→ **PROVIDED RECORDS**
=== Section Start ===
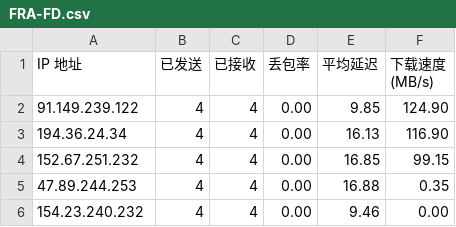
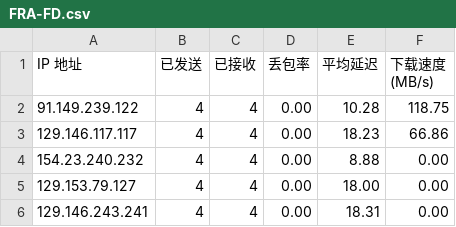
Before and after one commit to wlxd/cfst, a CSV file: csv/fd/FRA-FD.csv, drawn as a sheet.

```diff
--- a/csv/fd/FRA-FD.csv
+++ b/csv/fd/FRA-FD.csv
@@ -1,6 +1,6 @@
 IP 地址,已发送,已接收,丢包率,平均延迟,下载速度 (MB/s)
-91.149.239.122,4,4,0.00,9.85,124.90
-194.36.24.34,4,4,0.00,16.13,116.90
-152.67.251.232,4,4,0.00,16.85,99.15
-47.89.244.253,4,4,0.00,16.88,0.35
-154.23.240.232,4,4,0.00,9.46,0.00
+91.149.239.122,4,4,0.00,10.28,118.75
+129.146.117.117,4,4,0.00,18.23,66.86
+154.23.240.232,4,4,0.00,8.88,0.00
+129.153.79.127,4,4,0.00,18.00,0.00
+129.146.243.241,4,4,0.00,18.31,0.00
```
Also changed, not shown: csv/fd/HKG-FD.csv, csv/fd/LAX-FD.csv, 8 other files.
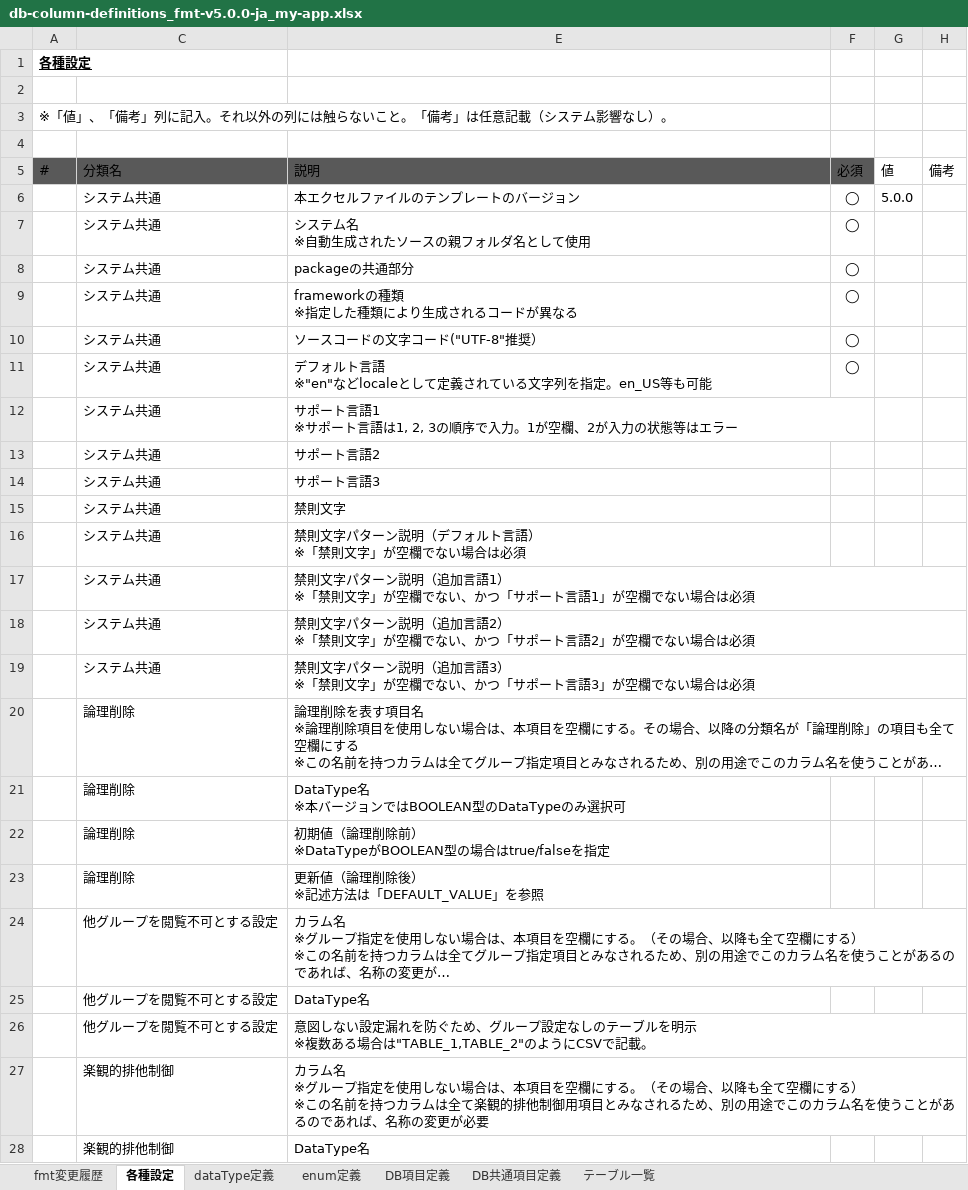
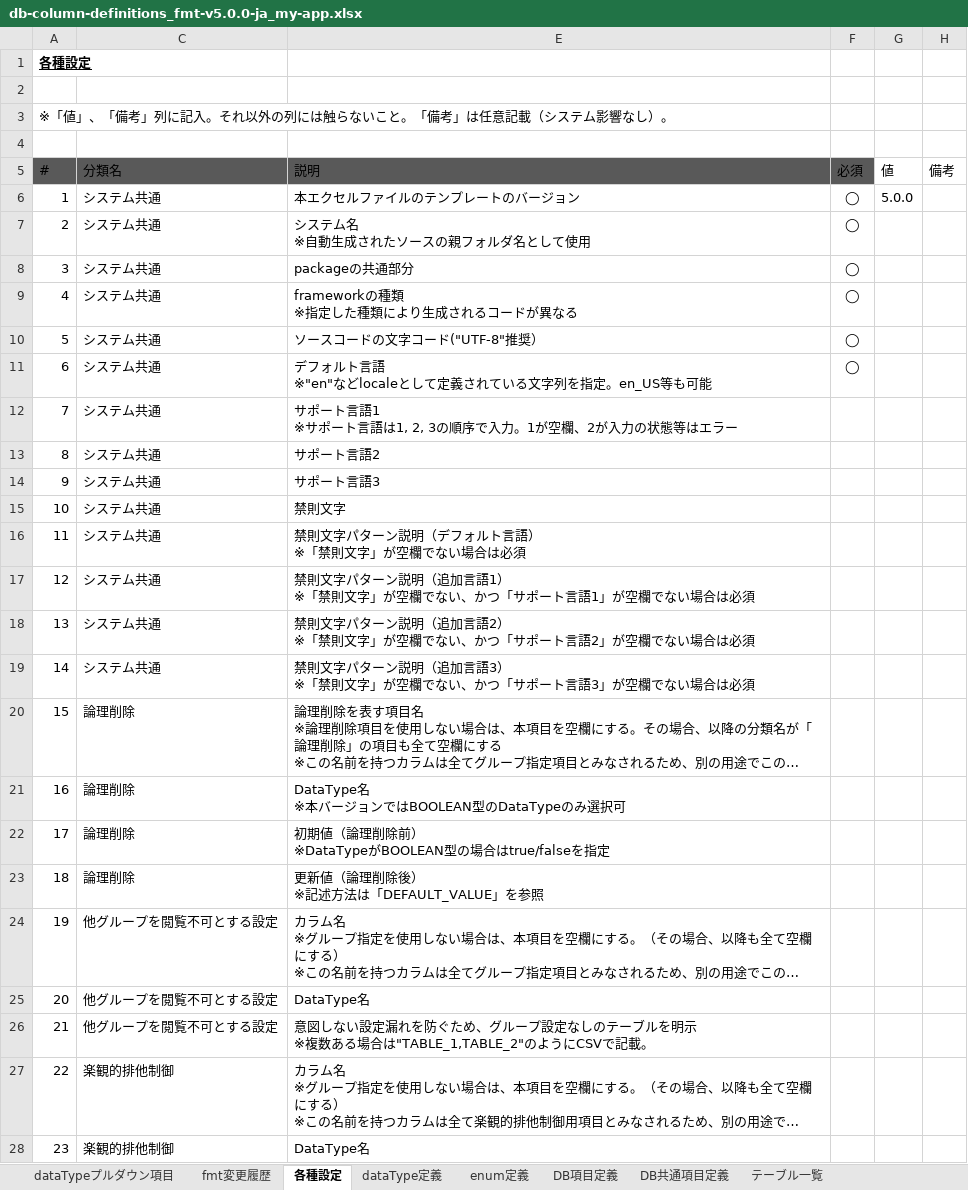
Before and after one commit to ecuacion-jp/ecuacion-tool-code-generator, an Excel workbook: excel-format/db-column-definitions_fmt-v5.0.0-ja_my-app.xlsx, sheet 各種設定, drawn as a sheet; long unchanged cells end in …; values as stored, in another font and other column widths than the file's, no borders; table styles not drawn; the diff names each change by its address in the sheet, - before the commit and + after, or states it on an @@ line.

```diff
--- a/excel-format/db-column-definitions_fmt-v5.0.0-ja_my-app.xlsx (sheet 各種設定)
+++ b/excel-format/db-column-definitions_fmt-v5.0.0-ja_my-app.xlsx (sheet 各種設定)
@@ sheet tab unhidden: dataTypeプルダウン項目 @@
-A6 (#): (empty)
+A6 (#): 1
-A7 (#): (empty)
+A7 (#): 2
-A8 (#): (empty)
+A8 (#): 3
-A9 (#): (empty)
+A9 (#): 4
-A10 (#): (empty)
+A10 (#): 5
-A11 (#): (empty)
+A11 (#): 6
-A12 (#): (empty)
+A12 (#): 7
-A13 (#): (empty)
+A13 (#): 8
-A14 (#): (empty)
+A14 (#): 9
-A15 (#): (empty)
+A15 (#): 10
-A16 (#): (empty)
+A16 (#): 11
-A17 (#): (empty)
+A17 (#): 12
-A18 (#): (empty)
+A18 (#): 13
-A19 (#): (empty)
+A19 (#): 14
-A20 (#): (empty)
+A20 (#): 15
-A21 (#): (empty)
+A21 (#): 16
-A22 (#): (empty)
+A22 (#): 17
-A23 (#): (empty)
+A23 (#): 18
-A24 (#): (empty)
+A24 (#): 19
-A25 (#): (empty)
+A25 (#): 20
-A26 (#): (empty)
+A26 (#): 21
-A27 (#): (empty)
+A27 (#): 22
-A28 (#): (empty)
+A28 (#): 23
```
Also changed, not shown: sheet テーブル一覧, excel-format/db-column-definitions_fmt-v5.0.0-en_my-app.xlsx.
=== Section End ===
→ **YOUR ASSIGNMENT**
When you copy the data above, keep each line exact and omit the pictures.

→ **RESULT FOR THIS TASK**
Before and after one commit to wlxd/cfst, a CSV file: csv/fd/FRA-FD.csv, drawn as a sheet.

```diff
--- a/csv/fd/FRA-FD.csv
+++ b/csv/fd/FRA-FD.csv
@@ -1,6 +1,6 @@
 IP 地址,已发送,已接收,丢包率,平均延迟,下载速度 (MB/s)
-91.149.239.122,4,4,0.00,9.85,124.90
-194.36.24.34,4,4,0.00,16.13,116.90
-152.67.251.232,4,4,0.00,16.85,99.15
-47.89.244.253,4,4,0.00,16.88,0.35
-154.23.240.232,4,4,0.00,9.46,0.00
+91.149.239.122,4,4,0.00,10.28,118.75
+129.146.117.117,4,4,0.00,18.23,66.86
+154.23.240.232,4,4,0.00,8.88,0.00
+129.153.79.127,4,4,0.00,18.00,0.00
+129.146.243.241,4,4,0.00,18.31,0.00
```
Also changed, not shown: csv/fd/HKG-FD.csv, csv/fd/LAX-FD.csv, 8 other files.
Before and after one commit to ecuacion-jp/ecuacion-tool-code-generator, an Excel workbook: excel-format/db-column-definitions_fmt-v5.0.0-ja_my-app.xlsx, sheet 各種設定, drawn as a sheet; long unchanged cells end in …; values as stored, in another font and other column widths than the file's, no borders; table styles not drawn; the diff names each change by its address in the sheet, - before the commit and + after, or states it on an @@ line.

```diff
--- a/excel-format/db-column-definitions_fmt-v5.0.0-ja_my-app.xlsx (sheet 各種設定)
+++ b/excel-format/db-column-definitions_fmt-v5.0.0-ja_my-app.xlsx (sheet 各種設定)
@@ sheet tab unhidden: dataTypeプルダウン項目 @@
-A6 (#): (empty)
+A6 (#): 1
-A7 (#): (empty)
+A7 (#): 2
-A8 (#): (empty)
+A8 (#): 3
-A9 (#): (empty)
+A9 (#): 4
-A10 (#): (empty)
+A10 (#): 5
-A11 (#): (empty)
+A11 (#): 6
-A12 (#): (empty)
+A12 (#): 7
-A13 (#): (empty)
+A13 (#): 8
-A14 (#): (empty)
+A14 (#): 9
-A15 (#): (empty)
+A15 (#): 10
-A16 (#): (empty)
+A16 (#): 11
-A17 (#): (empty)
+A17 (#): 12
-A18 (#): (empty)
+A18 (#): 13
-A19 (#): (empty)
+A19 (#): 14
-A20 (#): (empty)
+A20 (#): 15
-A21 (#): (empty)
+A21 (#): 16
-A22 (#): (empty)
+A22 (#): 17
-A23 (#): (empty)
+A23 (#): 18
-A24 (#): (empty)
+A24 (#): 19
-A25 (#): (empty)
+A25 (#): 20
-A26 (#): (empty)
+A26 (#): 21
-A27 (#): (empty)
+A27 (#): 22
-A28 (#): (empty)
+A28 (#): 23
```
Also changed, not shown: sheet テーブル一覧, excel-format/db-column-definitions_fmt-v5.0.0-en_my-app.xlsx.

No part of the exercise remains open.